There’s a big story in the sports world and it’s generating a lot of passion on both sides of the proverbial ball. One of the top college running backs, Christian McCaffrey of Stanford, has decided not to play in the Sun Bowl. People seem to be of two minds and both express their point of view with vigor.

One side seems to think that McCaffrey has betrayed his teammates, his fans, his coaches, and the people who will attend the game, for which he was a star attraction. The other expresses the idea that a large payday awaits him in the NFL and avoiding injury in the game could potentially save him a lot of money. I think both sides have their merits but what I’d like to discuss first is the reason McCaffrey has chosen this course of action.

The root of the issue is certainly money. Many players have been injured in such games in the past, this is fact. The position you are drafted when entering the NFL greatly effects the amount of money you make. A first five picks gets a contract worth approximately $8 million more than someone taken eight picks later. That’s a lot of money. That’s what is driving McCaffrey’s decision. If he gets even modestly hurt at the Sun Bowl he could easily drop that many places in the draft. If severely hurt it could be much more.

McCaffrey is enumerated nothing for his participation in the Sun Bowl which pays the participating schools over $4 million. That money comes from television contracts, ticket sales, sponsorship, and other sources. During the week of the game players for both sides will participate in many events which generate money for various establishments in the region. They will sit at tables where people have paid large amounts to be seated near them. They will sign memorabilia that is auctioned for more money. They will be paid nothing for all of this.

This stark contrast in the amount of money McCaffrey gets at college as compared to what he gets after college drives his decision; for good or ill. We cannot ignore the reality of the world. Whether we like these facts or not is irrelevant. Perhaps we think professional players get too much money. Maybe we think college players should get more.

I am not in disagreement with either side of this debate. Leaving his teammates, coaches, and fans without his services in this final game is not a nice thing to do. Risking $8 million or more to play in a game that gives you nothing except potentially negatives consequences seems like a darned bad idea.

What I know as a Libertarian is that McCaffrey is the one who gets to make the decision. Not me. He should do what is best for him. As should we all.
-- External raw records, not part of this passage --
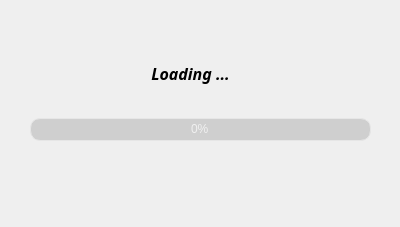
Before: the Qt Designer form ui/splash.ui in YassineBaghdadi/TransportingPlanning, drawn with Qt 5.
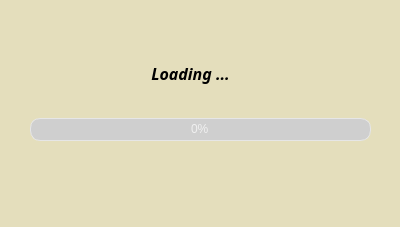
After: the same form once the commit is applied.

```diff
--- a/ui/splash.ui
+++ b/ui/splash.ui
@@ -27,8 +27,30 @@
   </property>
   <property name="styleSheet">
    <string notr="true">
-QMainWindow {
-	background-color:#ececec;
+
+QFrame#comps:hover{
+	border-radius: 5px;
+background-color: #d85c00;
+}
+QFrame#emps:hover{
+	border-radius: 5px;
+background-color: #d85c00;
+}
+
+QFrame#planning:hover{
+	border-radius: 5px;
+background-color: #d85c00;
+}
+
+QFrame#vans:hover{
+	border-radius: 5px;
+background-color: #d85c00;
+}
+
+
+QWidget {
+	/*background-color:#ececec;*/
+	background-color:#e4debc;
 }
 QTextEdit {
 	border-width: 1px;
@@ -42,15 +64,9 @@
 }
 QToolButton {
 	border-style: solid;
-	border-top-color: qlineargradient(spread:pad, x1:0.5, y1:1, x2:0.5, y2:0, stop:0 rgb(215, 215, 215), stop:1 rgb(222, 222, 222));
-	border-right-color: qlineargradient(spread:pad, x1:0, y1:0.5, x2:1, y2:0.5, stop:0 rgb(217, 217, 217), stop:1 rgb(227, 227, 227));
-	border-left-color: qlineargradient(spread:pad, x1:0, y1:0.5, x2:1, y2:0.5, stop:0 rgb(227, 227, 227), stop:1 rgb(217, 217, 217));
-	border-bottom-color: qlineargradient(spread:pad, x1:0.5, y1:1, x2:0.5, y2:0, stop:0 rgb(215, 215, 215), stop:1 rgb(222, 222, 222));
-	border-width: 1px;
-	border-radius: 5px;
+	
 	color: rgb(0,0,0);
-	padding: 2px;
-	background-color: rgb(255,255,255);
+	background-color:#3172c4;
 }
 QToolButton:hover{
 	border-style: solid;
@@ -78,15 +94,12 @@
 }
 QPushButton{
 	border-style: solid;
-	border-top-color: qlineargradient(spread:pad, x1:0.5, y1:1, x2:0.5, y2:0, stop:0 rgb(215, 215, 215), stop:1 rgb(222, 222, 222));
-	border-right-color: qlineargradient(spread:pad, x1:0, y1:0.5, x2:1, y2:0.5, stop:0 rgb(217, 217, 217), stop:1 rgb(227, 227, 227));
-	border-left-color: qlineargradient(spread:pad, x1:0, y1:0.5, x2:1, y2:0.5, stop:0 rgb(227, 227, 227), stop:1 rgb(217, 217, 217));
-	border-bottom-color: qlineargradient(spread:pad, x1:0.5, y1:1, x2:0.5, y2:0, stop:0 rgb(215, 215, 215), stop:1 rgb(222, 222, 222));
+	
 	border-width: 1px;
 	border-radius: 5px;
 	color: rgb(0,0,0);
 	padding: 2px;
-	background-color: rgb(255,255,255);
+	background-color: #77a3d9;
 }
 QPushButton::default{
 	border-style: solid;
```
Left out of the diff: 23 changed lines with no effect on the pictures.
I leave with a final poll. Think about it for a moment before answering.

Poll at Tom Liberman website.

Tom Liberman
Sword and Sorcery fantasy with a Libertarian Ideology
Current Release: The Gray Horn
Next Release: For the Gray